4G WAN: Bonding vs Load Balancing

Posted by SAS on May 29, 2017 03:38:00 PM

Bonding vs Load Balancing

There are two approaches to combining multiple SIMs:  Bonding and Load Balancing.  We generally recommend bonding, but there are scenarios where Load Balancing can be a useful solution.   Here is a description of the two approaches.


Bonding or Load Balancing?

There are two approaches to combining multiple SIMs: bonding and load balancing. We generally recommend bonding for reliability, but there are scenarios where load balancing can be a useful solution. Generally, you would opt for:

Bonding when you require

  • Reliability
  • Latency-sensitive applications
  • Connection to the corporate network
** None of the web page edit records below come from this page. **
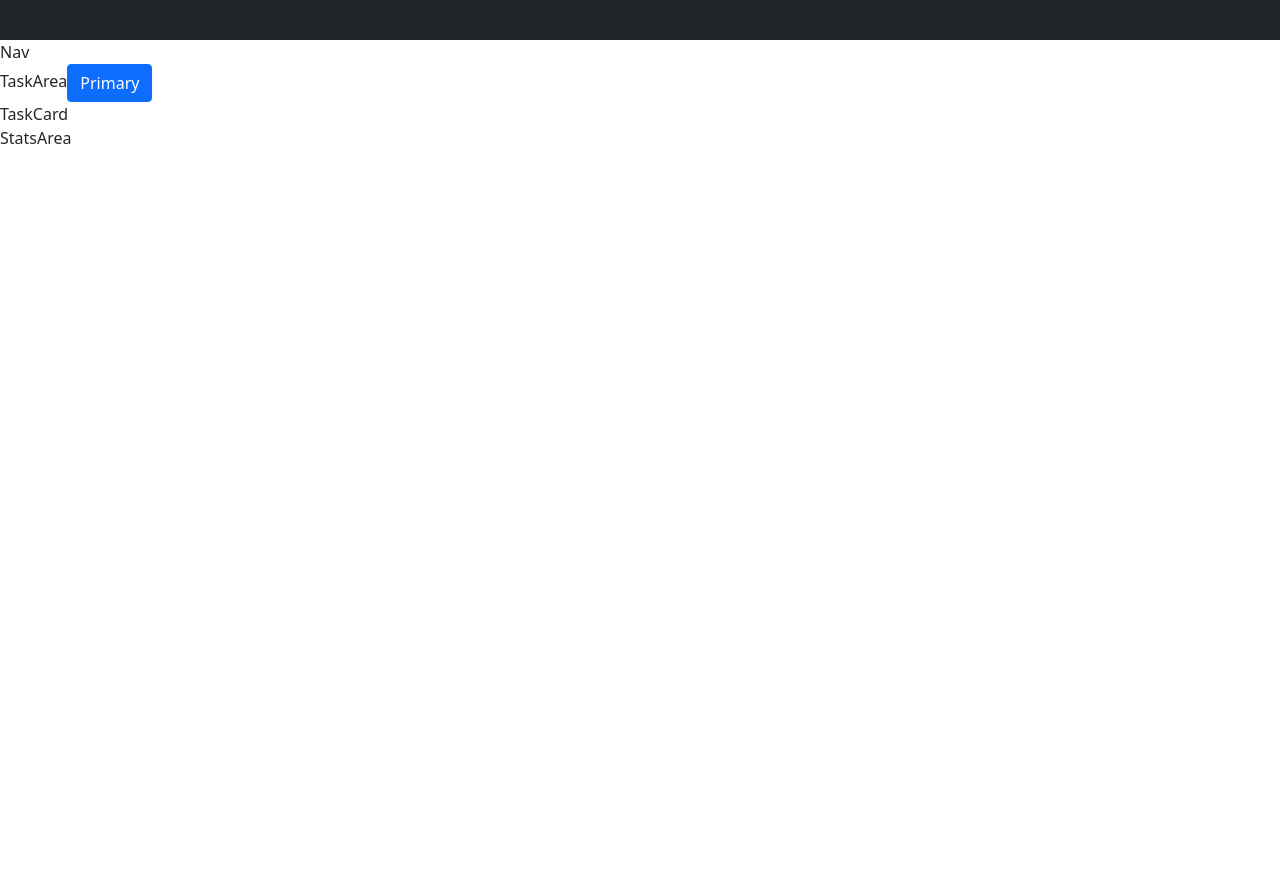
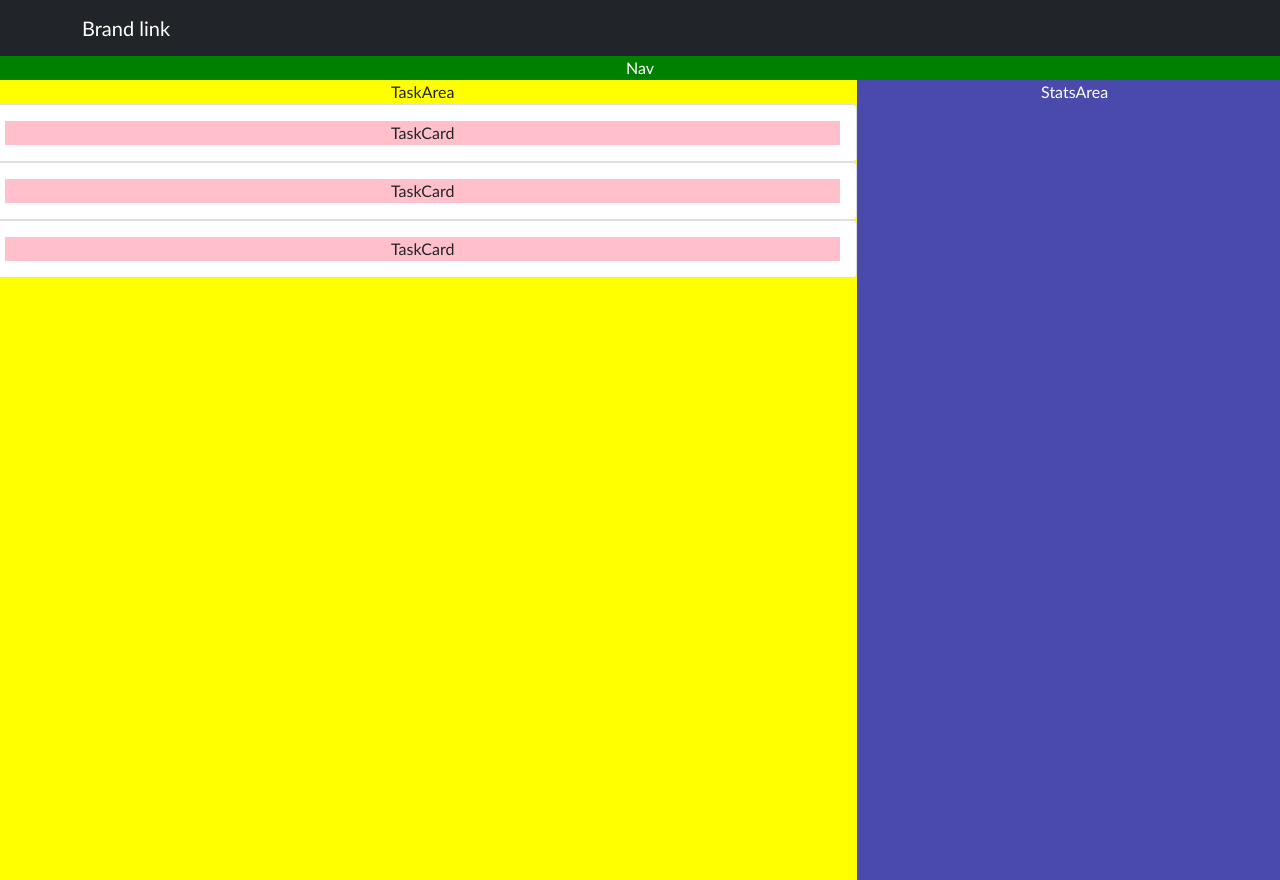
Before and after one commit to davidchedrick/phase-3-client, a React (Create React App) app: page / in a window 1280 px wide. Before the commit the page ends 800 px from the top, so only its background shows below. Built offline with nearby package versions, Linux system fonts and the light colour scheme.

Commit message:
added css

```diff
--- a/src/App.css
+++ b/src/App.css
@@ -1,57 +1,39 @@
-/* body {
-  margin: 0;
-  padding: 0;
+body {
   font-family: 'Trebuchet MS', Arial, sans-serif;
 }
 
 .App {
-  display: flex;
-  text-align: center;
-  flex-direction: row;
+ text-align: center;
 }
 
 .Header {
-  background-color:  red;
-  height: 5em;
+  color: rgb(255,255,255);
 
-  color: rgb(255,255,255);
-  text-align: center;
-  display: flex;
-  flex-direction: row;
-  justify-content: space-between;
 }
 
 .Nav {
   background-color:  green;
-
   color: rgb(255,255,255);
-  text-align: center;
-  display: flex;
-  flex-direction: row;
-  justify-content: space-between;
 }
 
 .StatsArea {
 
-  background-color: rgb(43, 43, 63);
+  background-color: rgb(74, 74, 172);
   color: rgb(255,255,255);
-  text-align: center;
-  display: flex;
-  flex-direction: column;
-  justify-content: space-between;
+  height: 100vh;
+
+
 }
 
 .TaskArea {
   background-color:  yellow;
-  padding: 30px;
-  width: 100%;
+  height: 100vh;
+
+
 }
 
 .TaskCard {
   background-color:  pink;
-  display: flex;
-  width: 100%;
-  justify-content: center;
+  /* margin: 5%; */
+  /* padding: 5%; */
 }
-
- */
--- a/src/App.js
+++ b/src/App.js
@@ -1,19 +1,27 @@
-
-
-
-// import './App.css';
-import Header from './Header';
-import Nav from './Nav';
-import StatsArea from './StatsArea';
-import TaskArea from './TaskArea';
+import { Col, Container, Row } from "react-bootstrap";
+import "./App.css";
+import Header from "./Header";
+import Nav from "./Nav";
+import StatsArea from "./StatsArea";
+import TaskArea from "./TaskArea";
 
 function App() {
     return (
         <div className="App">
             <Header />
             <Nav />
+
+            <div>
+                <Row>
+                    <Col className="p-0" sm={8}>
                         <TaskArea />
+                    </Col>
+
+                    <Col className="p-0" sm={4}>
                         <StatsArea />
+                    </Col>
+                </Row>
+            </div>
         </div>
     );
 }
--- a/src/Header.js
+++ b/src/Header.js
@@ -1,19 +1,12 @@
-import { Button } from "bootstrap";
 import { Container, Navbar } from "react-bootstrap";
-
 
 function Header() {
   return (
-    <div className="Header">
-
-          <Navbar bg="dark" variant="dark">
-
-    <Container>
-      Header
-
-    </Container>
-  </Navbar>
-    </div>
+    <Navbar className="Header" bg="dark" variant="dark">
+      <Container>
+        <Navbar.Brand href="#home">Brand link</Navbar.Brand>
+      </Container>
+    </Navbar>
   );
 }
 
--- a/src/StatsArea.js
+++ b/src/StatsArea.js
@@ -2,7 +2,7 @@
 
 function StatsArea() {
   return (
-    <div className="StatsArea">
+    <div className="StatsArea fluid pd-0">
         StatsArea
     </div>
   );
--- a/src/TaskArea.js
+++ b/src/TaskArea.js
@@ -1,13 +1,28 @@
-import Button from 'react-bootstrap/Button';
+
+import { Card, Container } from "react-bootstrap";
 import TaskCard from "./TaskCard";
 
 
 function TaskArea() {
     return (
-      <div className="TaskArea">
+      <div className="TaskArea fluid ">
           TaskArea
-          <Button variant="primary">Primary</Button>
-          <TaskCard />
+          <Card>
+            <Card.Body>
+              <TaskCard />
+            </Card.Body>
+          </Card>
+          <Card>
+            <Card.Body>
+              <TaskCard />
+            </Card.Body>
+          </Card>
+          <Card>
+            <Card.Body>
+              <TaskCard />
+            </Card.Body>
+          </Card>
+
       </div>
     );
   }
```
Lines whose indentation alone changed are shown as unchanged.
Load balancing when

  • You are accessing internet-delivered applications
  • You are not running applications that are sensitive to packet loss or latency
  • You don’t require high speed access to a corporate network 
  • Or perhaps you don’t have the time to install a hub in your own data centre or the desire to use a provider’s hub


Bonded solutions take individual connections and combine them to form a single aggregated connection.


Reliability: By using multiple links at once to split the traffic flow across each in real time, you can re-transmit dropped packets instantly via another active channel. This makes it ideal for applications that are sensitive to packet loss or latency.

Monitoring: Bonding allows the use of mechanisms to monitor the performance of each channel in terms of speed, latency and packet loss. This means Quality of Service (QoS) can be configured according to this data, for example not sending voice down a channel that has exceeded a pre-defined latency threshold.

Performance: When a VPN is required for corporate connectivity, bonding allows each channel to form its own tunnel while the bonding protocols split the traffic up across all the active channels, meaning all of them are used for the VPN traffic. This allows for instant failover and no packet loss.

Several 4G router manufacturers have invested in bonding, notably Peplink who have a proprietary technology called Speedfusion that can split data packets across multiple connections.


Traffic flow: Because all traffic is sent through the bonded tunnel to the central hub before breaking out, it can influence native internet performance. The encryption overhead of the VPN can also impede performance.

Low performing channels: The bond is only as good as the worst performing channel. For example, if you have four channels – three running a 4G service and one running a 3G service – the bond will run at the speed and latency capacity of the 3G service.

Compatibility: Because bonding is not an open standard, different MSPs will have their own approach to doing this, which is usually proprietary to their equipment and common standards for VPN such as IPSEC cannot be used. This means that you’ll likely to have to use the same MSP for both core and site devices.

Performance: 4G routers commonly auto-tune their bonded connections with a priority on reliability and minimum packet loss, rather than on performance. We sometimes find we need to tune the settings to achieve the right balance between reliability and performance.

Load Balancing

With load balancing, traffic is distributed across a number of connections. Unlike bonding, these connections remain separate and you do not need a hub in a Data Centre to bond these connections together.


Local internet performance: You can split traffic evenly, or even by specific channels, in order to prioritise critical users and activities over non-critical. As an example, you could give corporate users 95% of available bandwidth and guest Wi-Fi only 5%. Because breakout occurs locally, you’re also not met with the overheads of bonding protocols or encryption for VPN.

Compatibility: Load balancing supports open standards such as IPSEC when setting up VPNs. This means that existing equipment can more likely be used and services do not need to be run through the same MSP. While the VPN itself will only run on one active channel at a time, it can be set to auto-failover between channels should the link fail.


Failover isn’t instant: While the service improves local internet speed, it is not ideal if pure corporate connectivity is required via a VPN. Though a VPN connection will fail over to a second channel if the connection is interrupted, this will not be instant – resulting in a noticeable outage and packet loss.

Performance: Because traffic is only running over one tunnel, it cannot take advantage of the additional bandwidth available on other active channels.

Outages and packet loss: If you have packet loss or latency-sensitive applications running over your corporate connection, load balancing is not ideal as you’ll only have one active channel with a failover time period. There are also no mechanisms to monitor latency and packet loss, meaning the connection is not intelligent enough to switch between channels when one is degraded.